More by Troy Siahaan

Join the conversation
3 of 9 comments
  • Craig Hoffman Craig Hoffman on Mar 15, 2014

    Much as I love the idea of it and as sexy as this MV is, it is too expensive/exclusive and impractical for most of us poor slobs.

    Yamaha needs to take that lovely new triple of theirs, fix the fueling foibles with an ECU update and stick it in as many bikes as humanly possible. A Motard, an ADV bike, a light tourer, a standard. Bring on the FZ9 nation - a practical but still cool solution for the rest of us :)

    Speaking of Yamaha ECUs, the lurch prone power retarded (in the 1st 3 gears) unit on the FZ1 has been successfully hacked and flashed by a prominent tuner. This mod transforms the FZ1's response and the significant extra oomph in the lower gears makes irresponsible hooligan antics accessible as they should be on a good liter class bike. The FZ9's ECU hopefully is not far behind. I know the tuner has one in his shop and is working on it. He worked a miracle with the 1, no doubt the 9 will benefit as well :)

  • Nathan Nathan on Mar 16, 2014

    Troy, I'm curious to know if your opinion of the Brutale 800 ("I.Do.Not.Like.This.Bike") would not change now that the throttle response is, likely, now on par with the Rivale.

    • TroySiahaan TroySiahaan on Mar 16, 2014

      Glad you asked this, Nathan. The terrible fueling on the Brutale 800 test bike we had was the main reason for that quote. Since I haven't tried a B-800 with the latest mapping (like the Rivale has) I can't say for sure, but I can't imagine my opinion would be the same.

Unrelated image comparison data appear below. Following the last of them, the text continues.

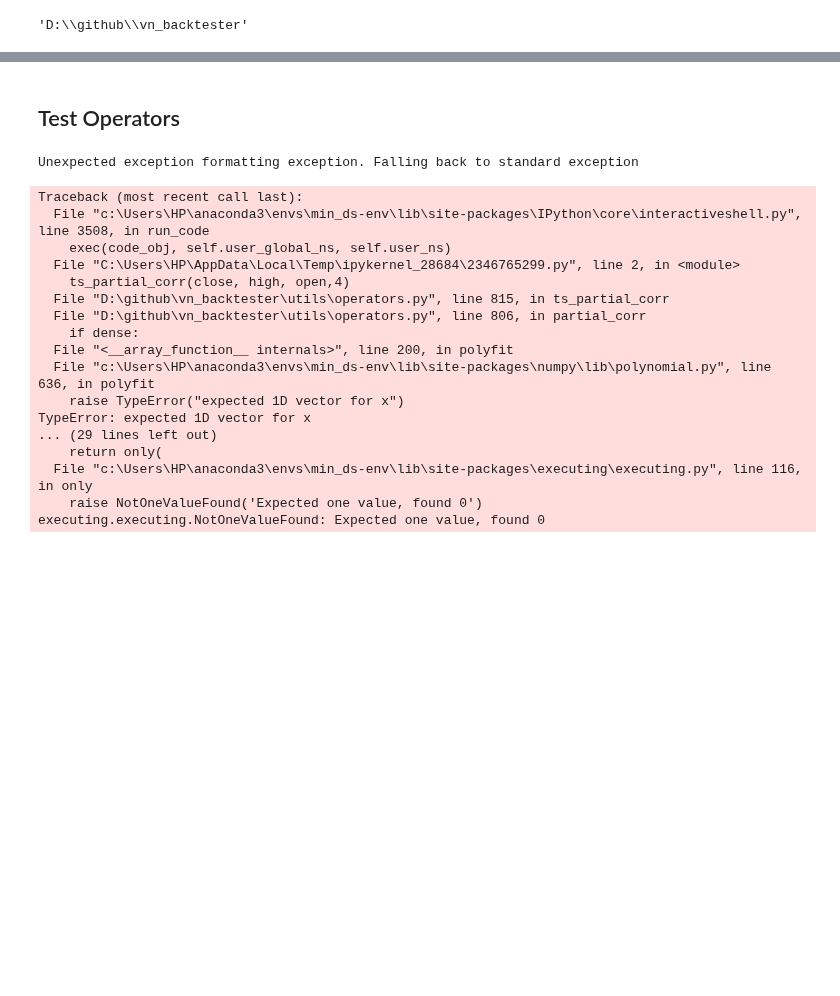
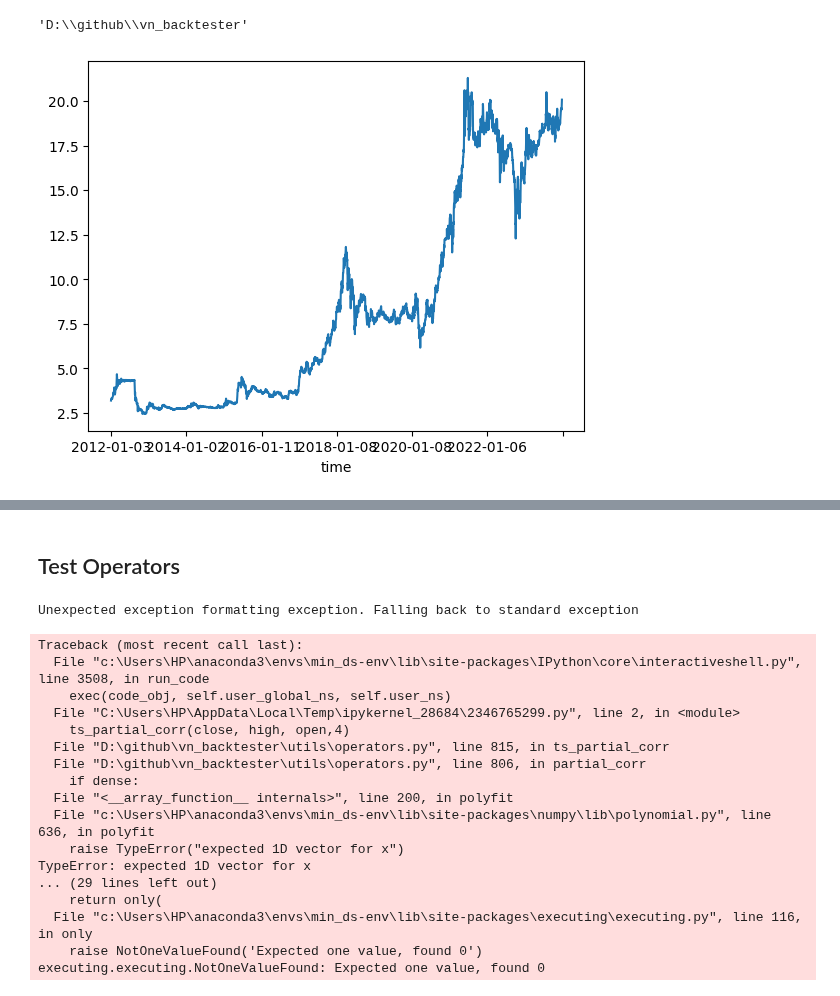
Before and after one commit to trungchien171/vn_backtester, a Jupyter notebook: notebook/data_handling.ipynb, the cells around one changed output, grey strips where cells are left out. Drawn from its saved outputs; the diff is of its cells as text; code cells hidden in the pictures; blank space fills up the shorter version.

```diff
--- a/notebook/data_handling.ipynb
+++ b/notebook/data_handling.ipynb
@@ -25,3 +25,17 @@ open = load_and_process_data(__openpath__)
 high = load_and_process_data(__highpath__)
 low = load_and_process_data(__lowpath__)
 volume = load_and_process_data(__volumepath)
+# %%
+final_close = close.copy()
+
+for column in close.columns:
+    first_positive_index = close[column].gt(0).idxmax()
+    if pd.notna(first_positive_index):
+        outliers = (close.index > first_positive_index) & (close[column] == 0)
+        final_close[column] = close[column].where(~outliers, np.nan)
+    final_close[column] = final_close[column].fillna(method='ffill')
+
+final_close['ACB'].plot()
+final_close.to_csv('data/vn_stock/price_volume/close_matrix_20120101-20240101.txt', sep='\t')
+# %% [output]
+[figure, added]
```
Also changed, not shown: parts of 8 cells of this notebook, 31 other files.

In short, yes, my opinion of the B-800 probably would change (for the better) if it had the Rivale's fuel mapping.